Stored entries
——————————

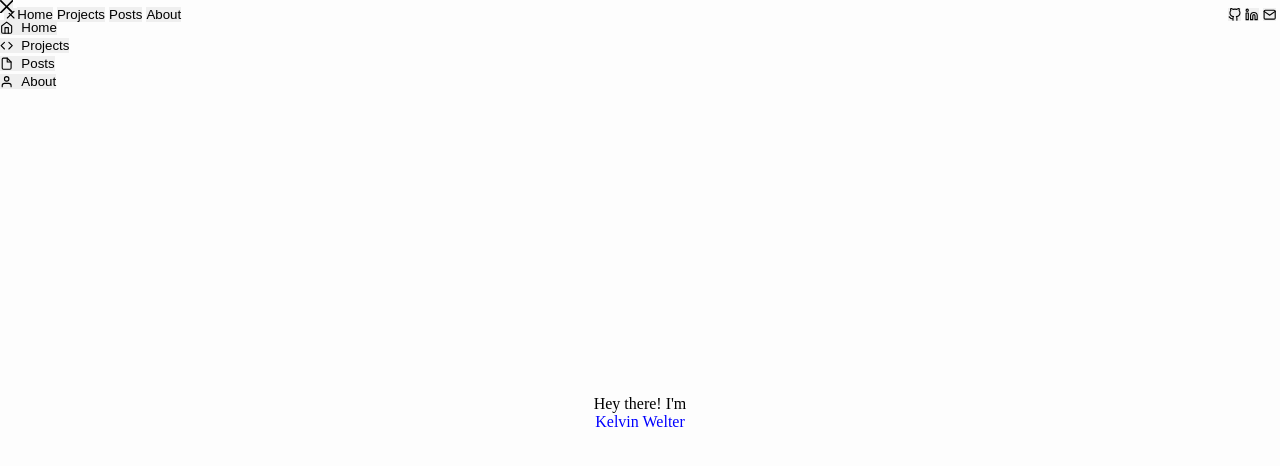
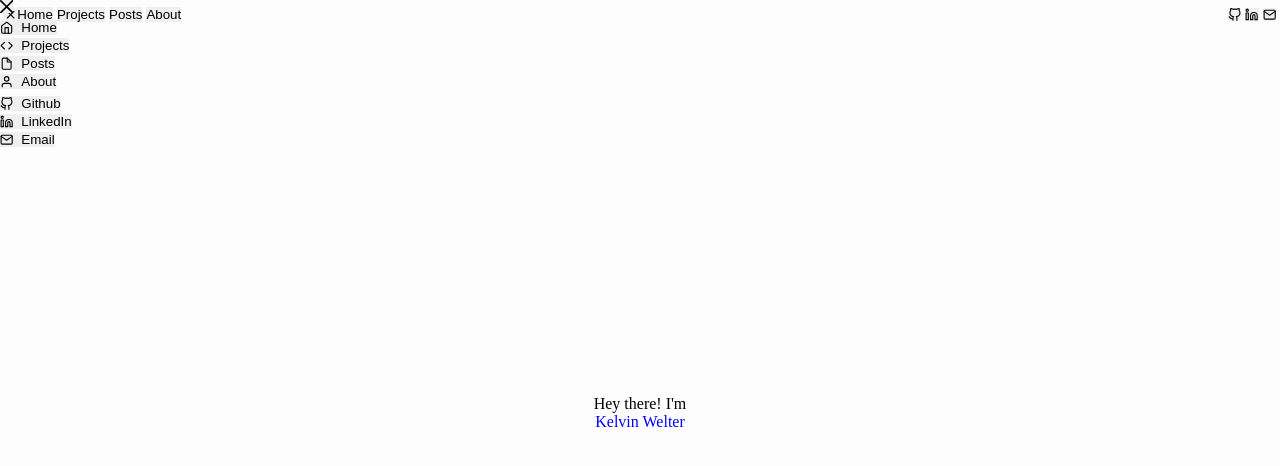
Before and after one commit to kelvinwelter/kelvinwebsite, a Gatsby site: page / in a window 1280 px wide. Both pictures are taken after a click on the button 10 px from the left and 14 px from the top of the page. Built offline with nearby package versions, Linux system fonts and the light colour scheme; Gatsby itself is replaced by a stand-in of ours.

Commit message:
add external links in drawer menu

```diff
--- a/src/components/Navbar.js
+++ b/src/components/Navbar.js
@@ -110,6 +110,24 @@ const Navbar = (props) => {
                                 </Button>
                             </Link>
                         </ButtonGroup>
+                        <Divider my={2} />
+                        <ButtonGroup flexDirection="column" colorScheme="blackAlpha" variant="ghost" spacing={0}>
+                            <a aria-label='Open Github' href='https://github.com/kelvinwelter'>
+                                <Button leftIcon={<FiGithub />}>
+                                    Github
+                                </Button>
+                            </a>
+                            <a aria-label="Open LinkedIn" href='https://www.linkedin.com/in/kelvinwelter/'>
+                                <Button leftIcon={<FiLinkedin />}>
+                                    LinkedIn
+                                </Button>
+                            </a>
+                            <a aria-label="Send email" href='mailto:kelvinwelter.b@gmail.com'>
+                                <Button leftIcon={<FiMail />}>
+                                    Email
+                                </Button>
+                            </a>
+                        </ButtonGroup>
                     </DrawerBody>
                 </DrawerContent>
             </Drawer>
```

——————————

--- Directions ---
Where a line of the records holds the word "label", copy that line.

--- Expected answer ---
+                            <a aria-label='Open Github' href='https://github.com/kelvinwelter'>
+                            <a aria-label="Open LinkedIn" href='https://www.linkedin.com/in/kelvinwelter/'>
+                            <a aria-label="Send email" href='mailto:kelvinwelter.b@gmail.com'>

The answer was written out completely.